Work to complete: Only lines holding "templates" are wanted; copy each of them from the records below.

[Data excerpts]

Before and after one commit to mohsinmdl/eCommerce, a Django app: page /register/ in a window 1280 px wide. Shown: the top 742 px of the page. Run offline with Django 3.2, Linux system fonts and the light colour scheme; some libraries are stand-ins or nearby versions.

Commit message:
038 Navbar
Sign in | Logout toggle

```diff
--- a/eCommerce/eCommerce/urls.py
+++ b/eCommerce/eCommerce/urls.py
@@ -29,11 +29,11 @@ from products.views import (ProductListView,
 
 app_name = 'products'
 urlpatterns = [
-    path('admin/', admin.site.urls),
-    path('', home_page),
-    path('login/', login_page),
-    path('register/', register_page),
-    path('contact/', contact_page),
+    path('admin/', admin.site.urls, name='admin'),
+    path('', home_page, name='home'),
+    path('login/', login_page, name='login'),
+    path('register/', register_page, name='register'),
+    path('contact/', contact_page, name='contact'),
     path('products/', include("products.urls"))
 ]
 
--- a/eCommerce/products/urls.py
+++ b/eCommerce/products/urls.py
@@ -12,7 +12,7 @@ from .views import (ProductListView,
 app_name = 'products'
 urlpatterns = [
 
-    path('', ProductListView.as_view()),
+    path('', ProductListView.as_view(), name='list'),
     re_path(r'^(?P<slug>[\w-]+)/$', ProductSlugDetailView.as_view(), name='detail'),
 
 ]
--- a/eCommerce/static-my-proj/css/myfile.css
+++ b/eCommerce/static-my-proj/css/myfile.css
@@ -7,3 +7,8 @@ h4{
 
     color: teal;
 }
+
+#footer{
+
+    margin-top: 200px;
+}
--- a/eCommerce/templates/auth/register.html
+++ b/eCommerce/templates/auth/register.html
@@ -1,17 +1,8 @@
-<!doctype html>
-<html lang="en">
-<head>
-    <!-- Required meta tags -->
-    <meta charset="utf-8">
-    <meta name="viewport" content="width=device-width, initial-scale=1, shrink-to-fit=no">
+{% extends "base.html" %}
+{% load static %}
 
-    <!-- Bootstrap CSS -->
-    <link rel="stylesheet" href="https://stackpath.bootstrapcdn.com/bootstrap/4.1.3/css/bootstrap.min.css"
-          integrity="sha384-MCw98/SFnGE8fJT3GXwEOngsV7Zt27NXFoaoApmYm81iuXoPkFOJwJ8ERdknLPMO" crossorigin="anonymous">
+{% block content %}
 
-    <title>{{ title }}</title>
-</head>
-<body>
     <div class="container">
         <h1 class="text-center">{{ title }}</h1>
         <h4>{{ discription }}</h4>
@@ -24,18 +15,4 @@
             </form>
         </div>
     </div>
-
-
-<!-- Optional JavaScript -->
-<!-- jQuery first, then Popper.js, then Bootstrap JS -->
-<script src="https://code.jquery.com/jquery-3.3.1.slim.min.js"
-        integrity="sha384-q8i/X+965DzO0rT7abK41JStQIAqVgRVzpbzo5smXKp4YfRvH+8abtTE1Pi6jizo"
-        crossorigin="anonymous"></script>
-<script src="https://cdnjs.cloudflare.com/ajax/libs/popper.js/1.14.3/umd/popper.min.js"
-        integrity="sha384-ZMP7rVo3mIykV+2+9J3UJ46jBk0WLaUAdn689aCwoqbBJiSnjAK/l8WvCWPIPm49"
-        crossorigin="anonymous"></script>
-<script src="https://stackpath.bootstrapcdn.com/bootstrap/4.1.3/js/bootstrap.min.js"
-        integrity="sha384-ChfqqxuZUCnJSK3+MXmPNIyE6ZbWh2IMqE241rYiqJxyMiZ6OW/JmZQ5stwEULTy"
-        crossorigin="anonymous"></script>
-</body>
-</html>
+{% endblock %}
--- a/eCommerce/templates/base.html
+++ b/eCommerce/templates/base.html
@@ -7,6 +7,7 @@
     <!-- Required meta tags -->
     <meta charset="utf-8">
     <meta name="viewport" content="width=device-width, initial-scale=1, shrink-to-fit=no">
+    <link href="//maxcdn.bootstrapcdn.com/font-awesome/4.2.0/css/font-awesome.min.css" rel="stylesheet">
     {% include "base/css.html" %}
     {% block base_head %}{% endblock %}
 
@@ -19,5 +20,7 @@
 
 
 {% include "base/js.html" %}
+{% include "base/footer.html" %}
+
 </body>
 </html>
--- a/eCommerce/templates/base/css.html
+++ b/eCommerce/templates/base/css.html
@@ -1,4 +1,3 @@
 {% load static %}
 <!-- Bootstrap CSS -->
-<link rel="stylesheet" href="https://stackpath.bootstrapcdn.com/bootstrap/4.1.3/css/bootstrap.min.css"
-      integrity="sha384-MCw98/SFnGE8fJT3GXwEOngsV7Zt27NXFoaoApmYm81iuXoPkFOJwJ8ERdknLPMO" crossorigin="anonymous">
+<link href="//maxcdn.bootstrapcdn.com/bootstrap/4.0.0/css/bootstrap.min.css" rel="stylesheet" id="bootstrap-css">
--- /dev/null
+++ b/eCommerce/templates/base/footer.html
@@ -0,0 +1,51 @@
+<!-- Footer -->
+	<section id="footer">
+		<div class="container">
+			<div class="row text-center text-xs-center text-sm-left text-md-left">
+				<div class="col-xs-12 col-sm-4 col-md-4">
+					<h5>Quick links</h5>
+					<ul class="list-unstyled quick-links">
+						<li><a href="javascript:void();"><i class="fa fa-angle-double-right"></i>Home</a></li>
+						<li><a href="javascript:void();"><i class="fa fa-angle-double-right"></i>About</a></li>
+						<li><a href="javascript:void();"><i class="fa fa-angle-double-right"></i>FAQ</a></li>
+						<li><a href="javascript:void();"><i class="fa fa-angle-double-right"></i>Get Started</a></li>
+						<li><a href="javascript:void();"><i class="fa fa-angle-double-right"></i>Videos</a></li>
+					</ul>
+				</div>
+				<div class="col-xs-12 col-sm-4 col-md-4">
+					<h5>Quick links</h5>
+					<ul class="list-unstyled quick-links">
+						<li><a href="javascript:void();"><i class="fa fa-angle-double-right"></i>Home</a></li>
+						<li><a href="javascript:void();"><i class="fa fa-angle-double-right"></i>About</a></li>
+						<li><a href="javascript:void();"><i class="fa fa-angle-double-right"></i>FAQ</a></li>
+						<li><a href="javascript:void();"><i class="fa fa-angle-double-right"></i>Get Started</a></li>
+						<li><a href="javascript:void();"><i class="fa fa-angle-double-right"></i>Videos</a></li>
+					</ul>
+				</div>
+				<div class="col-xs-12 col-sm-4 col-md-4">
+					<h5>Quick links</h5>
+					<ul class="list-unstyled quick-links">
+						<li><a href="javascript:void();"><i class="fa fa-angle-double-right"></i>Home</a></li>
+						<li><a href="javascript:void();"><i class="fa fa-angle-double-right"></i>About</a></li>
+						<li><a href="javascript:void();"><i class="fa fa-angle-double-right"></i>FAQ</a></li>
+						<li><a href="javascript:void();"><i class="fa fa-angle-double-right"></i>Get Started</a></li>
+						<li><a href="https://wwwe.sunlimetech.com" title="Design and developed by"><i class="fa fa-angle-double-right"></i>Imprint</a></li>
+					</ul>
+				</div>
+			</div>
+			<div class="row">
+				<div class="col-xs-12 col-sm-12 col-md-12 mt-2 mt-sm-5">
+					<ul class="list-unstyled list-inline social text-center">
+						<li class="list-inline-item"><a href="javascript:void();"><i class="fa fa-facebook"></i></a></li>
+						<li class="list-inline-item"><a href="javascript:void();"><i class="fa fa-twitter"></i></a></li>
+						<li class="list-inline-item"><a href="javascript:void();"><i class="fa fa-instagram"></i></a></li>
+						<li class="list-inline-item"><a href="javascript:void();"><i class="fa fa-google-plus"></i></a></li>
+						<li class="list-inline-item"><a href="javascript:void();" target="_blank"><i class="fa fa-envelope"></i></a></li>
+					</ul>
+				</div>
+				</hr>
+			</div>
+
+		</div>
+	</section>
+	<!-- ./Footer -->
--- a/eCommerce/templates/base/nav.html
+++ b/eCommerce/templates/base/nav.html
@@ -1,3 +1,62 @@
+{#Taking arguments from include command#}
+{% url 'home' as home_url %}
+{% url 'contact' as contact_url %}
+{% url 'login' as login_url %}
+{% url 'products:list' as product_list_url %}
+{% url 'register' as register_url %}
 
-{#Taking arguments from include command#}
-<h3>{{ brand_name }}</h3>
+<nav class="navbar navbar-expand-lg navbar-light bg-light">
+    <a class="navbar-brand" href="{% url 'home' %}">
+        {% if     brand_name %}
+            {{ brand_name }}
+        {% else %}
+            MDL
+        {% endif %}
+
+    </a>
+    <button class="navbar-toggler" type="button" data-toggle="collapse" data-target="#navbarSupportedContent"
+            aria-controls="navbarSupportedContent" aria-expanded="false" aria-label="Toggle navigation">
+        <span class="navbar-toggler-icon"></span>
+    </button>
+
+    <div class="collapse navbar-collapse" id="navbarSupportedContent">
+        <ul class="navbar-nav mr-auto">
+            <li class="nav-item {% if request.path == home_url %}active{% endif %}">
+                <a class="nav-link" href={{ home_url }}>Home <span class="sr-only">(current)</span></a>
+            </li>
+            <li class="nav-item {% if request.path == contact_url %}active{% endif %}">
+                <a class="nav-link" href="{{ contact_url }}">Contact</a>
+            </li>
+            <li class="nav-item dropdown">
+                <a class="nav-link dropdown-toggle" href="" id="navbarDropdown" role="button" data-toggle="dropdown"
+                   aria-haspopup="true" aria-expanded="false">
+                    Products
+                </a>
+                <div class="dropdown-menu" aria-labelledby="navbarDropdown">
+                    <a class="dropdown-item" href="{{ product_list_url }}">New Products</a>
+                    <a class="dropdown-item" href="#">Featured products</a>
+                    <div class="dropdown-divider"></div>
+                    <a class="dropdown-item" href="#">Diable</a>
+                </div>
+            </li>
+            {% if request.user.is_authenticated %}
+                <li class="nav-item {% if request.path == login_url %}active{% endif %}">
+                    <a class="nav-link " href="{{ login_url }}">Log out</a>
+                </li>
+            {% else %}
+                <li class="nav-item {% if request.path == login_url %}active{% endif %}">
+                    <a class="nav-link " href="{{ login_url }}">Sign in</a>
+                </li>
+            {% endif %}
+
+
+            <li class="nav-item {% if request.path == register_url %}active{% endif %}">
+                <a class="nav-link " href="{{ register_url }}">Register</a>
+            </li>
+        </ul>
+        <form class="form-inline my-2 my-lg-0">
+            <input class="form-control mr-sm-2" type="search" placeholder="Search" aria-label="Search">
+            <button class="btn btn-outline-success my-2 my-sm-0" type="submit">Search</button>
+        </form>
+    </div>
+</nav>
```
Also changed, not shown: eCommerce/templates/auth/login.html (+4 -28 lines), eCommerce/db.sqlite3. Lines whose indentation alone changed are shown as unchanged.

Response for this exercise:
--- a/eCommerce/templates/auth/register.html
+++ b/eCommerce/templates/auth/register.html
--- a/eCommerce/templates/base.html
+++ b/eCommerce/templates/base.html
--- a/eCommerce/templates/base/css.html
+++ b/eCommerce/templates/base/css.html
+++ b/eCommerce/templates/base/footer.html
--- a/eCommerce/templates/base/nav.html
+++ b/eCommerce/templates/base/nav.html
Also changed, not shown: eCommerce/templates/auth/login.html (+4 -28 lines), eCommerce/db.sqlite3. Lines whose indentation alone changed are shown as unchanged.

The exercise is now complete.